One company that benefited from all this is PT Buana Lintas Lautan TBK. Even though their exposure is predominantly Oil and Gas, you would be able to see from their presentation deck (translated through Google for my own interpretation) that they have grown from strength to strength since a few years back even through the oil crash. Their presentation seems to point towards a 70% LTV on vessels purchases. For a start, the parent company has disclosed in Feb 2021 that the company is preparing a capex of US$50m, which if backed by the financing via $14.2m subscription into PT SSI, which sounds about right at 70% LTV.
With the various shareholder value boosting measures that is anticipated, expected foray back into the familiar Bulk and Tanker business at the start of a perceived Commodities Super Cycle, the current traded value is very undemanding. I would think that this company is worth at least its book value of US$0.3632 * 1.34 = S$0.487 per share. I do think that the build-up in the Industrial Shipping segment and the upcoming 1H2021 financial results are going to be interesting to watch. Will re-evaluate when the time comes.

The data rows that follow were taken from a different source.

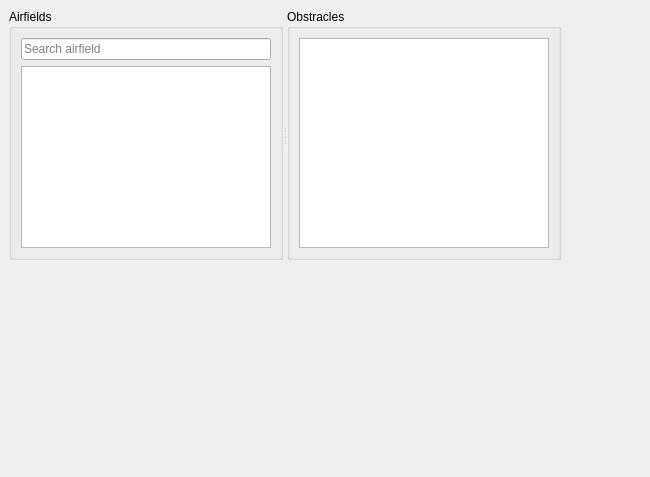
First picture: the form in obstraclesform.ui, repository khmaksim/AviacominfoTools, before the edit.
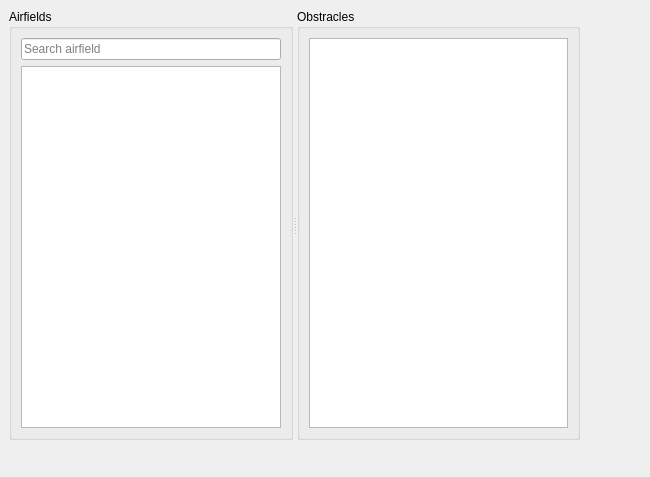
Second picture: the form after the edit.

Commit message: Added settings for main widget.

Patch:
```diff
--- a/obstraclesform.ui
+++ b/obstraclesform.ui
@@ -18,8 +18,8 @@
     <rect>
      <x>9</x>
      <y>9</y>
-     <width>552</width>
-     <height>251</height>
+     <width>571</width>
+     <height>431</height>
     </rect>
    </property>
    <property name="orientation">
```
The commit also changes 4 other files.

P.S. A little tidbit for reading all the way to the end. The company purchased 3 floors of 6 Raffles Quay and sold 1 floor earlier on. The property is booked at S$20m as freehold land (not depreciated) and $7m as freehold property (straight line depreciation over 15 – 60 years). On the balance sheet, that could mean a highest depreciated value of S$25m. (There are still other factors such as USD depreciation over the years in which the FS is based in). In 2016, “the sale of the entire 13th floor of 6 Raffles Quay for $28 million ($2,764 psf)” would provide a datapoint on what the 24th and 25th floor might be worth. Whether this makes the investment thesis stronger is up to individuals.
Disclaimer: All posts on The Squirrel's Drey are for informational and discussion purposes only. This is not a recommendation to buy or sell securities discussed. Please do your own due diligence before investing.